**TASK INSTRUCTIONS:**
Collect all lines below with the string "return".

---+---

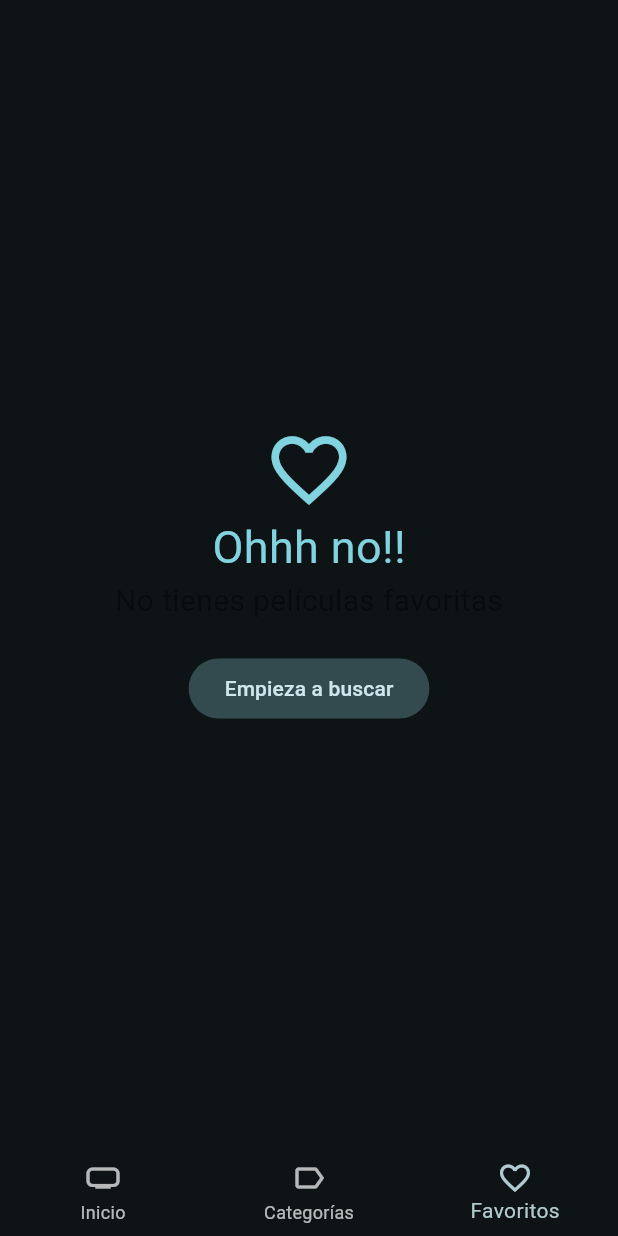
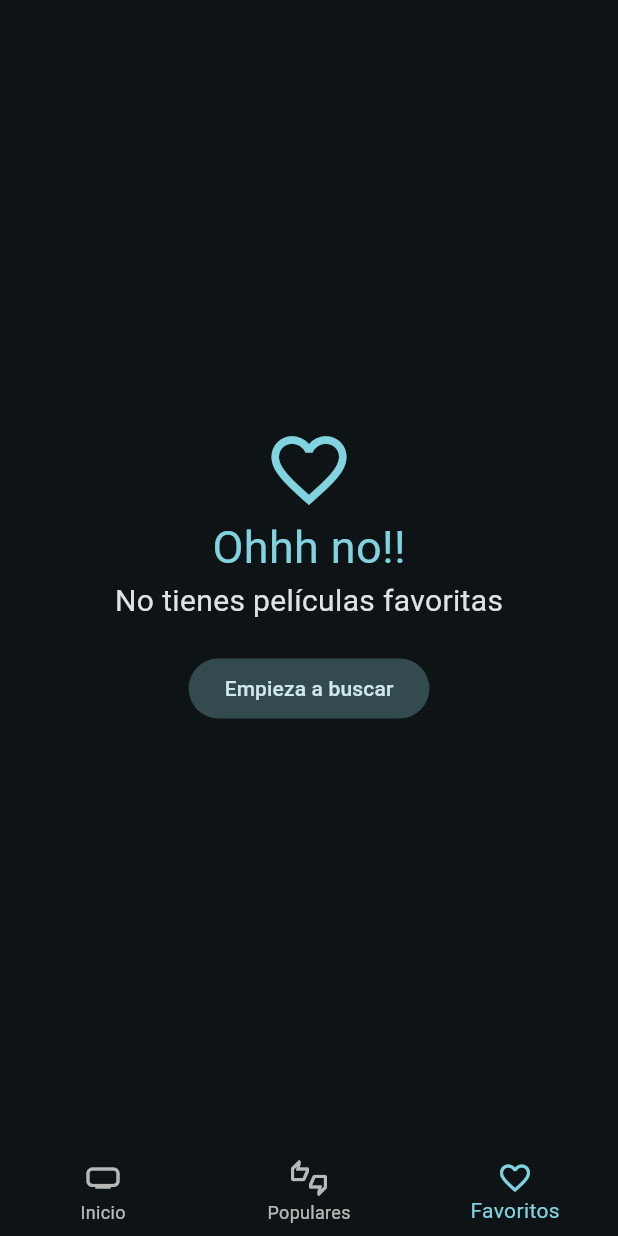
Before and after one commit to DavidSilvente/tfg_cine_app, a Flutter app: the screen it shows after launch, item 3 of the bottom bar chosen, on a phone screen of 412 x 824 dp. Run offline on Flutter 3.47's test engine with Material 3 defaults, Android fonts, the phone set to English and light mode, and no system bars; our stand-ins replace animate_do, card_swiper, dio, flutter_dotenv, flutter_riverpod, go_router and 2 more; accounts and stored records are empty; network calls fail.

Commit message:
Implementacion dark mode por defecto, adaptación gradientes, modificación estilo pagina movie, implementacion de página populares, gif de carga añadido y human format de fecha.

```diff
--- a/lib/main.dart
+++ b/lib/main.dart
@@ -3,6 +3,7 @@ import 'package:flutter_dotenv/flutter_dotenv.dart';
 import 'package:cine_tfg_app/config/router/app_router.dart';
 import 'package:cine_tfg_app/config/theme/app_theme.dart';
 import 'package:flutter_riverpod/flutter_riverpod.dart';
+import 'package:intl/date_symbol_data_local.dart';
 
 
 Future<void> main() async {
@@ -17,6 +18,9 @@ class MyApp extends StatelessWidget {
 
   @override
   Widget build(BuildContext context) {
+
+    initializeDateFormatting();
+
     return MaterialApp.router(
       routerConfig: appRouter,
       debugShowCheckedModeBanner: false,
--- a/lib/presentation/screens/movies/home_screen.dart
+++ b/lib/presentation/screens/movies/home_screen.dart
@@ -2,7 +2,7 @@ import 'package:cine_tfg_app/presentation/views/views.dart';
 import 'package:cine_tfg_app/presentation/widgets/widgets.dart';
 import 'package:flutter/material.dart';
 
-class HomeScreen extends StatelessWidget {
+class HomeScreen extends StatefulWidget {
 
   static const name = 'home-screen';
   final int pageIndex;
@@ -12,20 +12,59 @@ class HomeScreen extends StatelessWidget {
     required this.pageIndex
   });
 
+  @override
+  State<HomeScreen> createState() => _HomeScreenState();
+}
+
+//* Este Mixin es necesario para mantener el estado en el PageView
+class _HomeScreenState extends State<HomeScreen> with AutomaticKeepAliveClientMixin {
+
+  late PageController pageController;
+
+  @override
+  void initState() {
+    super.initState();
+    pageController = PageController(
+      keepPage: true
+    );
+  }
+
+  @override
+  void dispose() {
+    pageController.dispose();
+    super.dispose();
+  }
   final viewRoutes =  const <Widget>[
     HomeView(),
-    SizedBox(), // <--- categorias View
+    PopularView(), // <--- categorias View
     FavoritesView(),
   ];
 
   @override
   Widget build(BuildContext context) {
+    super.build(context);
+
+    if ( pageController.hasClients ) {
+      pageController.animateToPage(
+        widget.pageIndex,
+        curve: Curves.easeOut,
+        duration: const Duration( milliseconds: 250)
+      );
+    }
+
     return Scaffold(
-      body: IndexedStack(
-        index: pageIndex,
+      body: PageView(
+        physics: const NeverScrollableScrollPhysics(),
+        controller: pageController,
+        // index: pageIndex,
         children: viewRoutes,
       ),
-      bottomNavigationBar: CustomBottomNavigation( currentIndex: pageIndex ),
+      bottomNavigationBar: CustomBottomNavigation(
+        currentIndex: widget.pageIndex,
+      ),
     );
   }
+
+  @override
+  bool get wantKeepAlive => true;
 }
--- a/lib/presentation/views/movies/favorite_view.dart
+++ b/lib/presentation/views/movies/favorite_view.dart
@@ -56,7 +56,7 @@ class FavoritesViewState extends ConsumerState<FavoritesView> {
           children: [
             Icon( Icons.favorite_outline_sharp, size: 60, color: colors.primary ),
             Text('Ohhh no!!', style: TextStyle( fontSize: 30, color: colors.primary)),
-            const Text('No tienes películas favoritas', style: TextStyle( fontSize: 20, color: Colors.black45 )),
+            const Text('No tienes películas favoritas', style: TextStyle( fontSize: 20)),
 
             const SizedBox(height: 20),
             FilledButton.tonal(
--- a/lib/presentation/views/views.dart
+++ b/lib/presentation/views/views.dart
@@ -1,2 +1,3 @@
 export 'movies/favorite_view.dart';
 export 'movies/home_view.dart';
+export 'movies/popular_view.dart';
--- a/lib/presentation/widgets/shared/custom_bottom_navigation.dart
+++ b/lib/presentation/widgets/shared/custom_bottom_navigation.dart
@@ -30,18 +30,22 @@ class CustomBottomNavigation extends StatelessWidget {
 
   @override
   Widget build(BuildContext context) {
+
+    final colors = Theme.of(context).colorScheme;
+
     return BottomNavigationBar(
       currentIndex: currentIndex,
       onTap: (value) => onItemTapped(context, value),
       elevation: 0,
+      selectedItemColor: colors.primary,
       items: const [
         BottomNavigationBarItem(
           icon: Icon( Icons.home_max ),
           label: 'Inicio'
         ),
         BottomNavigationBarItem(
-          icon: Icon( Icons.label_outline ),
-          label: 'Categorías'
+          icon: Icon( Icons.thumbs_up_down_outlined),
+          label: 'Populares'
         ),
         BottomNavigationBarItem(
           icon: Icon( Icons.favorite_outline ),
--- a/lib/presentation/widgets/widgets.dart
+++ b/lib/presentation/widgets/widgets.dart
@@ -5,3 +5,4 @@ export 'movies/movies_slideshow.dart';
 export 'movies/movie_horizontal_listview.dart';
 export 'movies/movie_masonry.dart';
 export 'movies/movies_poster_link.dart';
+export 'movies/movie_rating.dart';
--- a/pubspec.yaml
+++ b/pubspec.yaml
@@ -42,6 +42,7 @@ dependencies:
   isar: ^3.1.0+1
   isar_flutter_libs: ^3.1.0+1
   path_provider: ^2.1.3
+  youtube_player_flutter: ^9.0.1
 
 dependency_overrides:
   collection: ^1.19.0
@@ -64,6 +65,7 @@ flutter:
   # To add assets to your application, add an assets section, like this:
   assets:
     - .env
+    - assets/loaders/
   #   - images/a_dot_ham.jpeg
   # An image asset can refer to one or more resolution-specific "variants", see
   # https://flutter.dev/assets-and-images/#resolution-aware
```
Also changed, not shown: lib/presentation/delegates/search_movie_delegate.dart (+8 -7 lines), lib/presentation/screens/movies/movie_screen.dart (+80 -86 lines), lib/presentation/views/movies/home_view.dart (+0 -8 lines), lib/presentation/views/movies/popular_view.dart (added, +25 -0 lines), lib/presentation/widgets/actors/actors_by_movie.dart (added, +82 -0 lines), lib/presentation/widgets/movies/movie_horizontal_listview.dart (+9 -18 lines), lib/presentation/widgets/movies/movie_rating.dart (added, +28 -0 lines), lib/presentation/widgets/movies/movies_poster_link.dart (+17 -6 lines), lib/presentation/widgets/movies/movies_slideshow.dart (+8 -12 lines), lib/presentation/widgets/movies/similar_movies.dart (added, +48 -0 lines), lib/presentation/widgets/videos/videos_from_movie.dart (added, +121 -0 lines), assets/loaders/bottle-loader.gif (added), pubspec.lock, 2 other files.
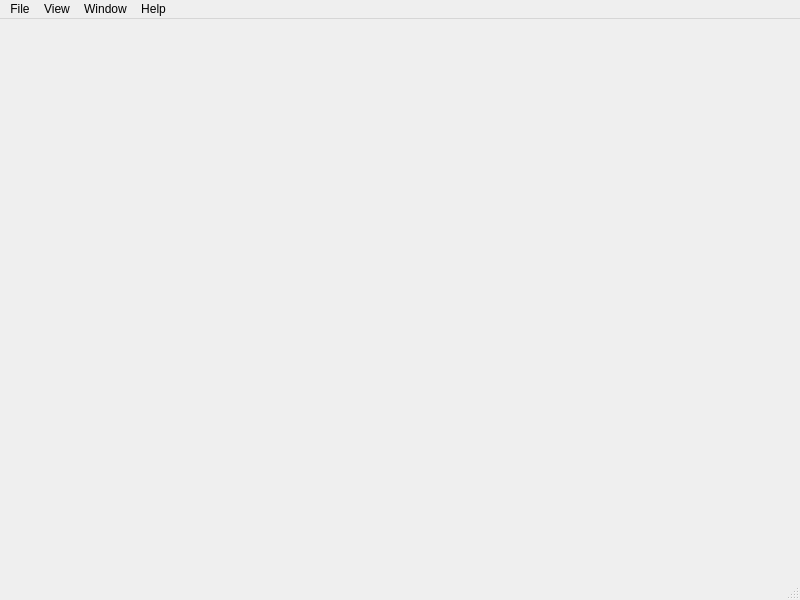
The window that client/mainwindow.ui (pstavirs/ostinato) describes before a commit, drawn with Qt 5.
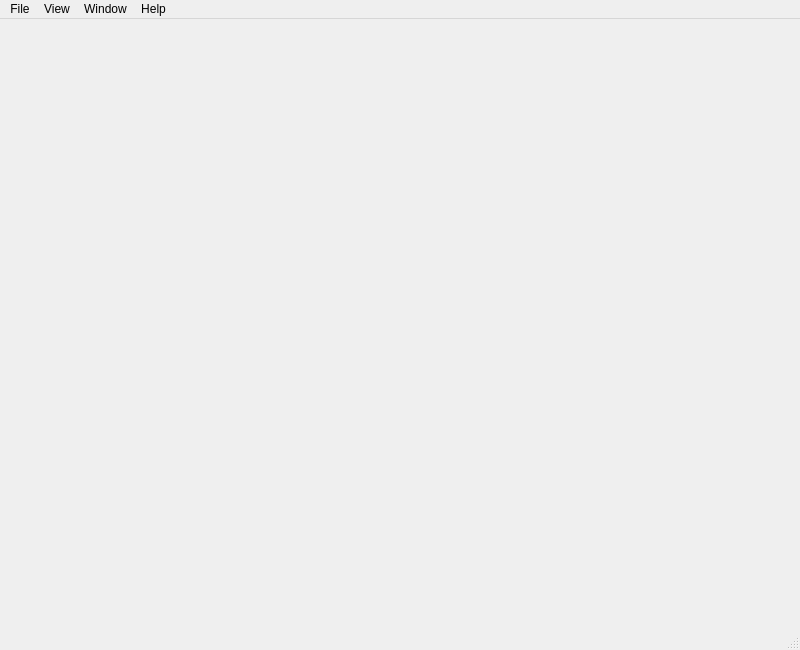
The same window after the commit.

```diff
--- a/client/mainwindow.ui
+++ b/client/mainwindow.ui
@@ -6,7 +6,7 @@
     <x>0</x>
     <y>0</y>
     <width>800</width>
-    <height>600</height>
+    <height>650</height>
    </rect>
   </property>
   <property name="windowTitle" >
```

---+---

**WRITTEN SOLUTION:**
     return MaterialApp.router(
     return Scaffold(
     return BottomNavigationBar(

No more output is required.